The proposed legislation would ban the purchase with food stamps of "cookies, chips, energy drinks, soft drinks, seafood or steak."
"The intention of the bill is to get the food stamp program back to its original intent, which is nutrition assistance," Rick Brattin, the representative who is sponsoring the proposed legislation, told the Washington Post
While curbing food stamp purchases of cookies, chips, energy drinks, and soft drinks falls in line with the food stamp program's mission to provide nutrition, seafood has been shown to be a healthy part of any diet.
As for steak, it is such a broad category that the bill essentially is banning people from buying any flat cuts of beef – regardless of price.
Mark Rank, a professor at Washington University and author of the book “Living on the Edge: The Realities of Welfare in America,” said the bill “seems really repressive."
"I don't see how it makes any sense to ban some of these foods,” he told the Washington Post. “Fish is something that should really be in your diet.

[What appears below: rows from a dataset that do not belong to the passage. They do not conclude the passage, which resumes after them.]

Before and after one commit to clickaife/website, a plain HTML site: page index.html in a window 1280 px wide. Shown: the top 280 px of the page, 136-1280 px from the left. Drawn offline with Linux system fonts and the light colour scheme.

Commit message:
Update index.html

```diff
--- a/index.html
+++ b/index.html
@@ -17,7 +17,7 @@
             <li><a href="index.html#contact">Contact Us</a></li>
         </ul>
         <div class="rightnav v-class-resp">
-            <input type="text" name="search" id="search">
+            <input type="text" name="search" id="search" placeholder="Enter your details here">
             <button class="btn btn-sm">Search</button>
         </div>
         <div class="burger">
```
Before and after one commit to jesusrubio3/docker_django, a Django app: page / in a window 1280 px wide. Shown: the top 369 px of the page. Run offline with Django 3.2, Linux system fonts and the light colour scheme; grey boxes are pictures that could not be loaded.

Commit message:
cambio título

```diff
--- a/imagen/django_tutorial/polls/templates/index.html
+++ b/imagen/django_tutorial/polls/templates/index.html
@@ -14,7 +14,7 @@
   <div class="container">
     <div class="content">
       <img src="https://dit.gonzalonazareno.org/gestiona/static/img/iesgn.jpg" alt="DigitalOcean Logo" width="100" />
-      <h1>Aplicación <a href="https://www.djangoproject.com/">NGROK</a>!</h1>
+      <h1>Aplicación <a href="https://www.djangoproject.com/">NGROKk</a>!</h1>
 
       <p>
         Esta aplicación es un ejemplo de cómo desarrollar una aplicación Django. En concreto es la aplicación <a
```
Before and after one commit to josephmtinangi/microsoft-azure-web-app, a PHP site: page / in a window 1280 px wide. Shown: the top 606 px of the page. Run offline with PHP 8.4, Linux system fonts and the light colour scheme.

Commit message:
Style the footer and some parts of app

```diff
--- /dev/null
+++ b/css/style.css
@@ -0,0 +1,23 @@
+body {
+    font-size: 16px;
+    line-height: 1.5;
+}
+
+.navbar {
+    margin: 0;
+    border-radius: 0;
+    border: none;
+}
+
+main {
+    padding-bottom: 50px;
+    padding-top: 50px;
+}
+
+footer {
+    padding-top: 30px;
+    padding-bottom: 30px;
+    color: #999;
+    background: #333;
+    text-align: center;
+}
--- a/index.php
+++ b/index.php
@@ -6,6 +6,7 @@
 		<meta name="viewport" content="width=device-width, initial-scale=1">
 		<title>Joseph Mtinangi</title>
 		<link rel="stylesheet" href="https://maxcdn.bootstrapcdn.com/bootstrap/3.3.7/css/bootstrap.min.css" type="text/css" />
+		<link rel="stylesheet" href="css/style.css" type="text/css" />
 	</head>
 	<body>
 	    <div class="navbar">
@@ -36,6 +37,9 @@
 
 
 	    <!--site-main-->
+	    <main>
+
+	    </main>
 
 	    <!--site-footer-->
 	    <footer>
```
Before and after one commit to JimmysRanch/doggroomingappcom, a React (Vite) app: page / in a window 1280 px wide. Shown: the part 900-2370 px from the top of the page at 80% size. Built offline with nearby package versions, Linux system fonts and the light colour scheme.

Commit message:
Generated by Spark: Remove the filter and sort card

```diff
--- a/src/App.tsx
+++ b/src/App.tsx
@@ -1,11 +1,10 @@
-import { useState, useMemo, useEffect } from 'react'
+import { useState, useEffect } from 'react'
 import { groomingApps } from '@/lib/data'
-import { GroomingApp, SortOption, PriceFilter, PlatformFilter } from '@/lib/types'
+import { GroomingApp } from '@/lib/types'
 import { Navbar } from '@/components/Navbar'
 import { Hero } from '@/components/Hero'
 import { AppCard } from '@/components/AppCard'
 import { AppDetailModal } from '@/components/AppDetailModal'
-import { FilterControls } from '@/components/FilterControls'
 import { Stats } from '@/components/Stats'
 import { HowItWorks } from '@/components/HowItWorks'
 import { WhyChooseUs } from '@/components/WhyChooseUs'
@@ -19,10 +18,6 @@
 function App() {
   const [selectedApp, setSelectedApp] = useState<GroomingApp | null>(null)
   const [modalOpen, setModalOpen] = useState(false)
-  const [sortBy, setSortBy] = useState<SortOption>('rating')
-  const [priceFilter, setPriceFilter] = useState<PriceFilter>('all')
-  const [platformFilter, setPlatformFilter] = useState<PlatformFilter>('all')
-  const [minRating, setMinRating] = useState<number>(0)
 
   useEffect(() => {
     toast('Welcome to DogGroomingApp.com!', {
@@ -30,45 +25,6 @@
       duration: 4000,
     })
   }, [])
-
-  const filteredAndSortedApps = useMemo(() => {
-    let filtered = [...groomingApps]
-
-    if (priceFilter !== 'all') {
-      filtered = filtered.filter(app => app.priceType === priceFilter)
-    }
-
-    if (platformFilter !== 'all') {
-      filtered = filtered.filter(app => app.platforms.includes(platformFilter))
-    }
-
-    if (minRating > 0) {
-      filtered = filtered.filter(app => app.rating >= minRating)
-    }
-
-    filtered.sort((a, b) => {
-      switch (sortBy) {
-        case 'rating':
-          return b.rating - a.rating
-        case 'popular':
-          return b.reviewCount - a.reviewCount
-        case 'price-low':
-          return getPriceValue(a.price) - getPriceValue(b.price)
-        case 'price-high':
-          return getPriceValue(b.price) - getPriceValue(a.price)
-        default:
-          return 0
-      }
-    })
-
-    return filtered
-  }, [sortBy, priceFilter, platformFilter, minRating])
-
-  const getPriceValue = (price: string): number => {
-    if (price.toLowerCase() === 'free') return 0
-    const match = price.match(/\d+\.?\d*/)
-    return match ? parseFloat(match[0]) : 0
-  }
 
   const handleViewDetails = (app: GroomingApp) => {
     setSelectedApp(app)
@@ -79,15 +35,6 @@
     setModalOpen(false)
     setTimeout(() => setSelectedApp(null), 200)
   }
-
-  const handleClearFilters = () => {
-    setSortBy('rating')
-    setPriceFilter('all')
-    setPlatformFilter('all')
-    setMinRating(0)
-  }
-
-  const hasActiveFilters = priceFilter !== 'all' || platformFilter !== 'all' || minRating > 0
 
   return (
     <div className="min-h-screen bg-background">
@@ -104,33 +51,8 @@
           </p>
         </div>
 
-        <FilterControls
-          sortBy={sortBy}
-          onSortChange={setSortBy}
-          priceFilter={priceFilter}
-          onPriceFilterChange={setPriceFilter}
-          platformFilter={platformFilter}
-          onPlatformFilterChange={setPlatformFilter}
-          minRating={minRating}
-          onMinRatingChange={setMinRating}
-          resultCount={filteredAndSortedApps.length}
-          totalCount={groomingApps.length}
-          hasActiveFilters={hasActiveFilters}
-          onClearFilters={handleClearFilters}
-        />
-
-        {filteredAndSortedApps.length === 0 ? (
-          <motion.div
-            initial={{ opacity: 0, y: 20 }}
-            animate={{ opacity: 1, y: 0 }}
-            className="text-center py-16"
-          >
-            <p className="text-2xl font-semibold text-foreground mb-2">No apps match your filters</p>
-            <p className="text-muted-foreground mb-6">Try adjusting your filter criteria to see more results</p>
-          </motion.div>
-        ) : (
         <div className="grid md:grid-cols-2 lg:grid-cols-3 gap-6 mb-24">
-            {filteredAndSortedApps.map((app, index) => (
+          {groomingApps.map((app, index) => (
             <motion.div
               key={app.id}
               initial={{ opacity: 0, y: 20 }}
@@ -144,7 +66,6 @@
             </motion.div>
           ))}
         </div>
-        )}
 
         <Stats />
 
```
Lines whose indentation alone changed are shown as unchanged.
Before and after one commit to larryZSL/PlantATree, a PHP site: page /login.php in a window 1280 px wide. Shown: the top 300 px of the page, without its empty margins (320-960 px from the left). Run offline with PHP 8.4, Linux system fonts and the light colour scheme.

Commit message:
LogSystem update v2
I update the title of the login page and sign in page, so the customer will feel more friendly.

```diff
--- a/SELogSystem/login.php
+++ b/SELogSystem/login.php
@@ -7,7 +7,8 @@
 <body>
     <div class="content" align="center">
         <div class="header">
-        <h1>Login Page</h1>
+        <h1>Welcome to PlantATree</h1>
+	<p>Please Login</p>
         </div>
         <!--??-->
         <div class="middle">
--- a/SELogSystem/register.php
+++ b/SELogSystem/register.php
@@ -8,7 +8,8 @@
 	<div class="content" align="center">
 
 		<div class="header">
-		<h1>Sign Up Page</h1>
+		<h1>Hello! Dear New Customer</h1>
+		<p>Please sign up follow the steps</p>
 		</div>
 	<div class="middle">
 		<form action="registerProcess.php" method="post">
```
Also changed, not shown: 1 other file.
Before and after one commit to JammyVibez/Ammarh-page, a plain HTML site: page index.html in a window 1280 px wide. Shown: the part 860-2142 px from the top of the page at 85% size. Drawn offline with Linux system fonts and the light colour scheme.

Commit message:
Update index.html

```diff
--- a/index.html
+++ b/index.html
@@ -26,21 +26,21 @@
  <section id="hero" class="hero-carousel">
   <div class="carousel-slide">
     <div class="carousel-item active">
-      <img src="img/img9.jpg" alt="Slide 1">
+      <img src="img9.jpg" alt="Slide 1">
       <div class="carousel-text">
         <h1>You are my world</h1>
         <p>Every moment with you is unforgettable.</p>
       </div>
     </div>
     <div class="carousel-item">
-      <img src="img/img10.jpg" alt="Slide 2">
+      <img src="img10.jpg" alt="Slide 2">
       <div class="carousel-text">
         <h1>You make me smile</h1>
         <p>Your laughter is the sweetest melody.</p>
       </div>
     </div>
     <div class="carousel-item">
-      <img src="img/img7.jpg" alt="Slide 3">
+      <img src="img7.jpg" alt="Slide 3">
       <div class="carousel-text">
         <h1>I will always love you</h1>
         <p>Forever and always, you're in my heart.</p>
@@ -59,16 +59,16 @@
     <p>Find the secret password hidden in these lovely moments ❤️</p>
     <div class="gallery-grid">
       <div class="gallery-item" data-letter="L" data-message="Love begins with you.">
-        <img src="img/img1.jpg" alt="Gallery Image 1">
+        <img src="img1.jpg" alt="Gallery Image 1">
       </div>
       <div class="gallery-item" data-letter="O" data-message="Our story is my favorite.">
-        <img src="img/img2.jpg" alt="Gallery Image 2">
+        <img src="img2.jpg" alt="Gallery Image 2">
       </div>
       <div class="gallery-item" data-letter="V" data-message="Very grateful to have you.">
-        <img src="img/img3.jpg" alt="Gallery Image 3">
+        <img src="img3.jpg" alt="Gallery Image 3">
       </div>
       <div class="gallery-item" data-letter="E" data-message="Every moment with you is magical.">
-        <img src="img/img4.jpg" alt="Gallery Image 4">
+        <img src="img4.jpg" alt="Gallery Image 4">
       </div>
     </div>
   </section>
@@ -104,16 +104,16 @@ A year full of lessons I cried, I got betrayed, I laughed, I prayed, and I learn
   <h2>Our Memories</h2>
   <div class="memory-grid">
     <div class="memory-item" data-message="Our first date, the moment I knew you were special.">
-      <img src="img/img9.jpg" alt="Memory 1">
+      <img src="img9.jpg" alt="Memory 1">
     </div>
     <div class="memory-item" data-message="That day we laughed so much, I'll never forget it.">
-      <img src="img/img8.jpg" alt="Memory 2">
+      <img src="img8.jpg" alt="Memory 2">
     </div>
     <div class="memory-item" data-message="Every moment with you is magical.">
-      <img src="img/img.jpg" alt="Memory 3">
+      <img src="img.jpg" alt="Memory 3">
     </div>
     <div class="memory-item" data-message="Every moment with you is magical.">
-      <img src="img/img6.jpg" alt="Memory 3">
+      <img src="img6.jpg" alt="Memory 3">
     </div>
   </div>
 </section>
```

And steak, what does that mean in this context?"
Representative Brattin admits that the language might need some tweaking.
"My intention wasn't to get rid of canned tuna and fish sticks,” he was quoted as saying by the Washington Post.
But he also insists that people are abusing the system by purchasing luxury foods, and believes that that must be stopped, even if it ends up requiring the inclusion of other less luxurious items.
"I have seen people purchasing filet mignons and crab legs with their EBT cards," he said. "When I can't afford it on my pay, I don't want people on the taxpayer's dime to afford those kinds of foods either."
Under the food stamp program, a single person can qualify for up to $194 dollars a month, or less than $7 a day. For a household of two, it's roughly twice that. For a household of three, it's about three times the amount.
Brattin's proposal is part of what Rank laments is a long history of stigmatizing food stamps and welfare programs in America.
"There are some isolated cases of abuse, sure," said Rank. "But they are hardly representative of what the people struggling to get by on SNAP are actually buying…. These people are spending their money extremely frugally."
While Brattin maintains that his bill aims to make the food stamp program revolve around nutrition, Rank said it is about legislating the lives of the poor.
"More than anything else, I think this is about controlling people," said Rank. "We should be treating people who are in poverty the same way we treat everyone else."